Smith's Criminal Case Compendium

Smith's Criminal Case Compendium

About

This compendium includes significant criminal cases by the U.S. Supreme Court & N.C. appellate courts, Nov. 2008 – Present. Selected 4th Circuit cases also are included.

Jessica Smith prepared case summaries Nov. 2008-June 4, 2019; later summaries are prepared by other School staff.

Instructions

Navigate using the table of contents to the left or by using the search box below. Use quotations for an exact phrase search. A search for multiple terms without quotations functions as an “or” search. Not sure where to start? The 5 minute video tutorial offers a guided tour of main features – Launch Tutorial (opens in new tab).

E.g., 09/25/2022
E.g., 09/25/2022

In 2018, the defendant was charged with felony breaking or entering a motor vehicle and other crimes for an incident involving the theft of several items from a car. Before trial, the defendant gave notice of her intent to raise a defense of voluntary intoxication. The trial court denied her request for an instruction on voluntary intoxication, concluding that the evidence showed that she spoke clearly, was responsive to questions, walked under her own power, and followed instructions from officers. The Court of Appeals held over a dissent that the trial court did not err in declining to give the instruction. State v. Meader, 269 N.C. App. 446 (2020). On appeal, the Supreme Court applied the standard that, to obtain a voluntary intoxication instruction, a defendant must produce substantial evidence supporting a conclusion that she was so intoxicated that she could not form the specific intent to commit the crime. Reviewing the evidence, the high court concluded that the defendant’s behavior, while periodically unusual, did not show her to be “utterly incapable” of forming specific intent. To the contrary, the evidence showed her to be aware of surroundings and in control of her faculties, both before and after the police arrived. The court thus held that the trial court did not err and affirmed the decision of the Court of Appeals.

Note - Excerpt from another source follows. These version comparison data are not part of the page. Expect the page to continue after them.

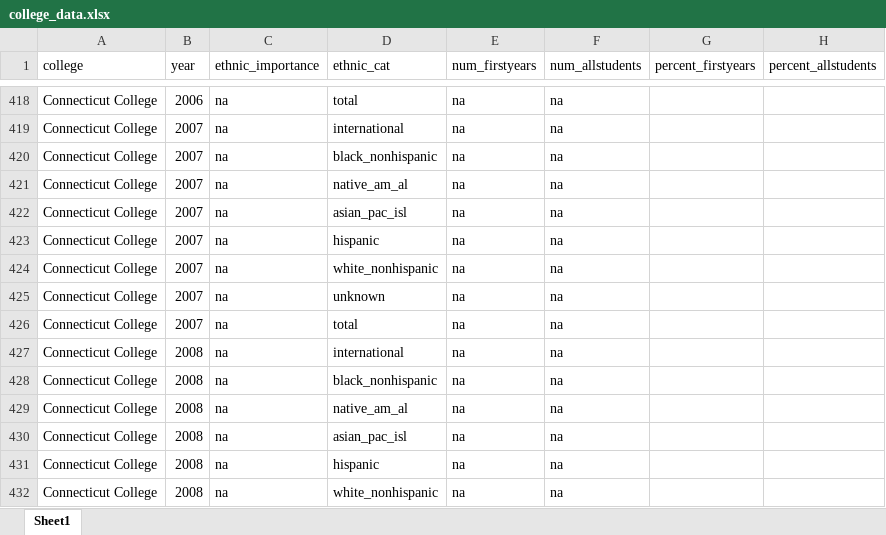
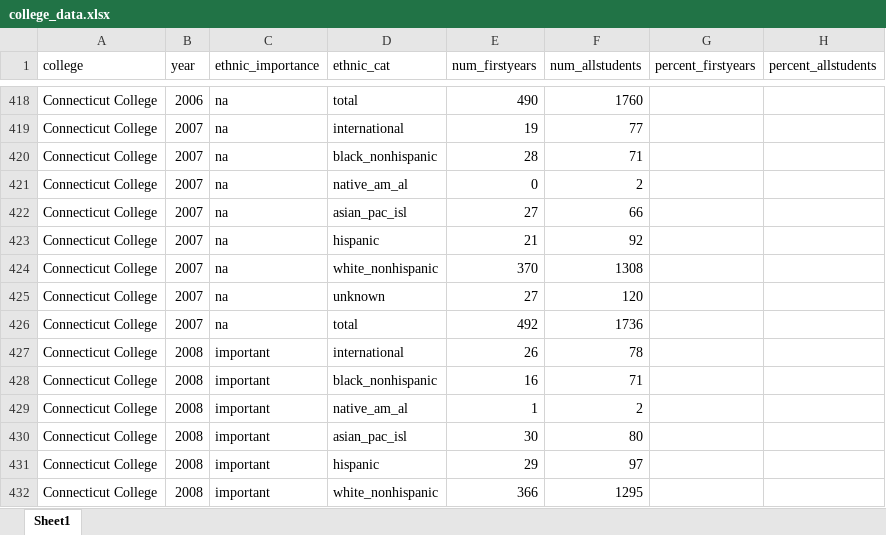
Before and after one commit to jamiehand/infovis-collegediversity, an Excel workbook: data/college_data.xlsx, sheet Sheet1, drawn as a sheet; only a part is shown, gaps mark what is left out; values as stored, in another font and other column widths than the file's, no borders; the diff covers the shown part only; the diff names each change by its address in the sheet, - before the commit and + after, or states it on an @@ line.

```diff
--- a/data/college_data.xlsx (sheet Sheet1)
+++ b/data/college_data.xlsx (sheet Sheet1)
-E418 (num_firstyears): na
+E418 (num_firstyears): 490
-F418 (num_allstudents): na
+F418 (num_allstudents): 1760
-E419 (num_firstyears): na
+E419 (num_firstyears): 19
-F419 (num_allstudents): na
+F419 (num_allstudents): 77
-E420 (num_firstyears): na
+E420 (num_firstyears): 28
-F420 (num_allstudents): na
+F420 (num_allstudents): 71
-E421 (num_firstyears): na
+E421 (num_firstyears): 0
-F421 (num_allstudents): na
+F421 (num_allstudents): 2
-E422 (num_firstyears): na
+E422 (num_firstyears): 27
-F422 (num_allstudents): na
+F422 (num_allstudents): 66
-E423 (num_firstyears): na
+E423 (num_firstyears): 21
-F423 (num_allstudents): na
+F423 (num_allstudents): 92
-E424 (num_firstyears): na
+E424 (num_firstyears): 370
-F424 (num_allstudents): na
+F424 (num_allstudents): 1308
-E425 (num_firstyears): na
+E425 (num_firstyears): 27
-F425 (num_allstudents): na
+F425 (num_allstudents): 120
-E426 (num_firstyears): na
+E426 (num_firstyears): 492
-F426 (num_allstudents): na
+F426 (num_allstudents): 1736
-C427:C432 (ethnic_importance): na
+C427:C432 (ethnic_importance): important
-E427 (num_firstyears): na
+E427 (num_firstyears): 26
-F427 (num_allstudents): na
+F427 (num_allstudents): 78
-E428 (num_firstyears): na
+E428 (num_firstyears): 16
-F428 (num_allstudents): na
+F428 (num_allstudents): 71
-E429 (num_firstyears): na
+E429 (num_firstyears): 1
-F429 (num_allstudents): na
+F429 (num_allstudents): 2
-E430 (num_firstyears): na
+E430 (num_firstyears): 30
-F430 (num_allstudents): na
+F430 (num_allstudents): 80
-E431 (num_firstyears): na
+E431 (num_firstyears): 29
-F431 (num_allstudents): na
+F431 (num_allstudents): 97
-E432 (num_firstyears): na
+E432 (num_firstyears): 366
-F432 (num_allstudents): na
+F432 (num_allstudents): 1295
```
Also changed, not shown: 68 edited cells elsewhere in this sheet.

Justice Hudson, joined by Justice Morgan and Justice Earls, dissented. She wrote that the evidence, when viewed in the light most favorable to the defendant, could lead a rational factfinder to conclude that she was unaware that she had taken another’s property.

In this Richmond County case, the defendant was found guilty by a jury of first-degree murder, attempted first-degree murder, and assault with a deadly weapon with intent to kill for shooting an acquaintance during an argument, and, during the same incident, shooting another acquaintance who was standing nearby in the leg. The defendant had been drinking for more than six hours before he shot the victims. After he began drinking and several hours before the shooting, he displayed a gun in front of a child. After the shooting, he drove to another acquaintance’s house and honked his car horn for thirty minutes.  At trial, he requested that the judge instruct the jury on voluntary intoxication. The judge refused this request.

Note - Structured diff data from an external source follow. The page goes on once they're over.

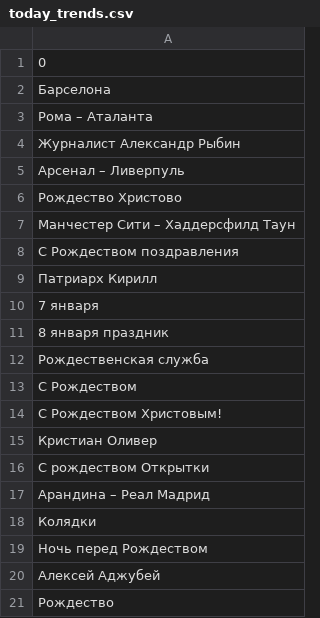
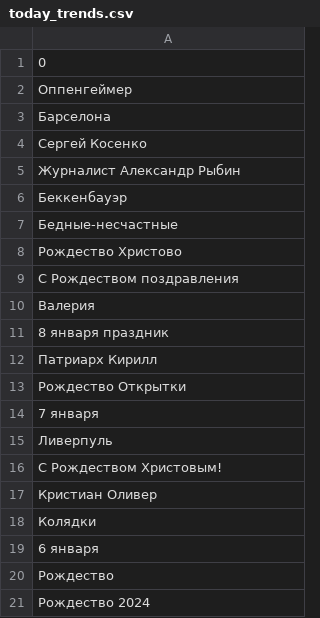
Before and after one commit to kupletist/seo, a CSV file: today_trends.csv, drawn as a sheet.

Commit message:
Добавлены файлы today_trends.csv / realtime_trends.csv

```diff
--- a/today_trends.csv
+++ b/today_trends.csv
@@ -1,21 +1,21 @@
 0
+Оппенгеймер
 Барселона
-Рома – Аталанта
+Сергей Косенко
 Журналист Александр Рыбин
-Арсенал – Ливерпуль
+Беккенбауэр
+Бедные-несчастные
 Рождество Христово
-Манчестер Сити – Хаддерсфилд Таун
 С Рождеством поздравления
+Валерия
+8 января праздник
 Патриарх Кирилл
+Рождество Открытки
 7 января
-8 января праздник
-Рождественская служба
-С Рождеством
+Ливерпуль
 С Рождеством Христовым!
 Кристиан Оливер
-С рождеством Открытки
-Арандина – Реал Мадрид
 Колядки
-Ночь перед Рождеством
-Алексей Аджубей
+6 января
 Рождество
+Рождество 2024
```
Also changed, not shown: realtime_trends.csv.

(1) On appeal, the defendant argued that the trial court erred by refusing to instruct the jury on voluntary intoxication. The defendant contended there was substantial evidence that, because of his intoxication, he could not form a deliberate and premeditated intent to kill the victim. The Court of Appeals concluded that although there was evidence that the defendant was very intoxicated and acted recklessly some hours before the shooting, there was not substantial evidence that he was intoxicated to the point he could not control himself and could not form the intent to kill the victim. The Court noted that the defendant shot and killed the victim following an argument and then drove away from the scene, arriving at an acquaintance’s house without getting into an accident. Hours after the shooting, he told officers that he shot the deceased victim in self-defense. Thus, the Court concluded that the trial court did not err in not instructing the jury on voluntary intoxication.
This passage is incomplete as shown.